Civil war, more than two months of bombardment from the North Atlantic Treaty Organisation and international sanctions have battered Libya's economy.
But in one corner of Tripoli's labyrinthine covered bazaar, at an intersection known to merchants as Libya's Wall Street, business is booming. Currency and gold traders, who have operated from a dusty crossroad at the Al Mushir Souq for four decades, say activity has surged during the war as Libyans seeking to preserve assets buy foreign cash and precious metals in bulk, or seek to move savings overseas.
"My phone hasn't stopped ringing since the troubles came, and commission has never been higher ... the war is terrible, but we're helping people protect themselves, and it's really good for business," said a 35-year old trader who has worked at the souq since he graduated from a university 10 years ago.
Six days a week, between the hours of noon and 6pm, traders holding fistfuls of currency shuttle between unmarked stores on each corner of the intersection, barking orders for foreign exchange or gold, which in March saw its black-market price rise more than 50 per cent over the benchmark rate amid fears over Libya's future.
Clutching as many as four cellphones, the Al Mushir dealers, who spoke on condition of anonymity to avoid reprisals from Muammar Gaddafi's regime, said many Libyans bring bundles of cash to the market, which they exchange for dollars, then hoard. Others pay traders to transfer savings to their friends and family overseas using a system known as Hawala, in which customers pay a fee to deposit cash with a dealer and are given a password, which is then used by the money's recipient when the cash is collected from a trader's contact elsewhere.
The biggest transfers, in some cases amounting to millions of dollars, have come from wealthy regime loyalists, in preparation to defect or to protect their assets, traders said.
The expansion of trade in this corner of the market shows the toll that sanctions and war are exacting on Libya's economy and the regime of Gaddafi as it struggles to maintain power amid more than three months of civil war and a Nato bombing campaign. While the regime insists it is solvent, the twin drivers of economic growth, oil production and foreign investment, have evaporated, and the banking system has been hobbled.
Libyan citizens also face an erosion of their savings and rapid inflation as imports of the goods they depend on dry up, increasing domestic pressure on the regime.
Nato on Tuesday unleashed its heaviest 24 hours of airstrikes on Tripoli since the bombing campaign began in March, prompting Gaddafi to release an audiotape vowing to fight to the death.
The intensification of hostilities saw the dinar weaken against the dollar after two weeks of stability, buoyed by signs that Libya's conflict was locked in a stalemate.
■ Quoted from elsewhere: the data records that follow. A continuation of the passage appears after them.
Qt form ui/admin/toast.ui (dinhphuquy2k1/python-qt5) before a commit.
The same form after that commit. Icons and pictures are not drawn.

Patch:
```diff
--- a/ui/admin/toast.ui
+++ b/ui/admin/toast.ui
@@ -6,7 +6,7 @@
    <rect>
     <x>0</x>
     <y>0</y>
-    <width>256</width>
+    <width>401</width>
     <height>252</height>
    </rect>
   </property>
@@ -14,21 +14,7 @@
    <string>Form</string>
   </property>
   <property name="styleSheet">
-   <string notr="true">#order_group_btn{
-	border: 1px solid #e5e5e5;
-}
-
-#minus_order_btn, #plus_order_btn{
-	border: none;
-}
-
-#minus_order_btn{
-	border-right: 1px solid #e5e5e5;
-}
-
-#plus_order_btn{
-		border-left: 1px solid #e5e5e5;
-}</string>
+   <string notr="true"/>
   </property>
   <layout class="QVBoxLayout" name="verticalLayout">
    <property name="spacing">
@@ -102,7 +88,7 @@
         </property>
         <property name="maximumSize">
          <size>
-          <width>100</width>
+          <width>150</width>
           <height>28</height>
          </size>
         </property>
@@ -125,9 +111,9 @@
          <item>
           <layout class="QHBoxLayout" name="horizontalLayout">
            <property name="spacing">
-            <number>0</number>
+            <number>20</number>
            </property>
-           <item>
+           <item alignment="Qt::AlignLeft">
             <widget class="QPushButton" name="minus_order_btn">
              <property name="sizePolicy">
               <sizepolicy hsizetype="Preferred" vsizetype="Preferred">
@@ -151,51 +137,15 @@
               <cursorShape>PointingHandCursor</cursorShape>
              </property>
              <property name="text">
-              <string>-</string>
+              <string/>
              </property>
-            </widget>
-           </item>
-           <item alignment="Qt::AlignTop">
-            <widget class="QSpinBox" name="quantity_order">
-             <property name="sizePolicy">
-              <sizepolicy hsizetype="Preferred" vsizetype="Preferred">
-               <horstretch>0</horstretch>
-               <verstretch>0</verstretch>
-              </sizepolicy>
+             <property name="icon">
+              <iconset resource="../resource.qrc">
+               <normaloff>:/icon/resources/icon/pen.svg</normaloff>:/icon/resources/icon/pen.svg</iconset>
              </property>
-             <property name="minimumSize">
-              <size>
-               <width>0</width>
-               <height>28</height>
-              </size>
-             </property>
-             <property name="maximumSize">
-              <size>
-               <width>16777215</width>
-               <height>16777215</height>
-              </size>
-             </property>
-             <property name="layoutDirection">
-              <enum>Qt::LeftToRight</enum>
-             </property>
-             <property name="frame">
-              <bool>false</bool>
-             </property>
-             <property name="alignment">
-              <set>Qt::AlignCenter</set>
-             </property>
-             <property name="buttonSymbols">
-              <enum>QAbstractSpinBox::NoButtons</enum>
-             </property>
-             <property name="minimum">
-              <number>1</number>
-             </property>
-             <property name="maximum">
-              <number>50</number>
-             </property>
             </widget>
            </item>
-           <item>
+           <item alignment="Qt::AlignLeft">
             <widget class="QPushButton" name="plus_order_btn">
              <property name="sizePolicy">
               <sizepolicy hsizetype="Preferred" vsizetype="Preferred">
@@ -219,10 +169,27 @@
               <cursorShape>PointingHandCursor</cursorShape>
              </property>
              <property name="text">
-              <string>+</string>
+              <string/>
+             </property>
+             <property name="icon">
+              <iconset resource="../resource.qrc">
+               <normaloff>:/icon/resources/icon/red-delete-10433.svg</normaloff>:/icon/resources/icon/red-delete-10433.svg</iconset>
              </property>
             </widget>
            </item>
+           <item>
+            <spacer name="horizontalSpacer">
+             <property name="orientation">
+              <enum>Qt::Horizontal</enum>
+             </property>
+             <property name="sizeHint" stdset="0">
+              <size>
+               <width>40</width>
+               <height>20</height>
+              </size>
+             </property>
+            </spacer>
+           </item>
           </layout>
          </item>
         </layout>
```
On Wednesday, regime forces launched attacks close to the rebel-held town of Misrata.
Traders said business began expanding immediately after government forces clashed with opposition protesters in Libya's eastern city of Benghazi on February 17. Initially, there was a gold rush, as consumers emptied bank accounts to convert their savings into safer physical assets.
As the market price of gold climbed and the Libyan currency weakened, more people sought to exchange dinars for dollars or shift their holdings overseas, spurring a boom for the capital's currency dealers.
Spooked by the rapid decrease in currency supplies in an economy almost solely dependent on cash, the government in March capped cash withdrawals at 1,000 dinars ($830) a month and reintroduced the large 10-dinar bank notes that had been taken out of circulation.
That move stopped a run on the banks but bred fear among Libyans that their savings would dwindle or disappear.
The Libyan government insists the dinar's value hasn't depreciated since the crisis began, with official rates fixed at 1.2 to the US dollar. But black-market rates suggest the currency has depreciated more than 50 per cent against the US currency in the past four months, hovering at about 1.7, with many expecting that level to fall further.
From / Gulf News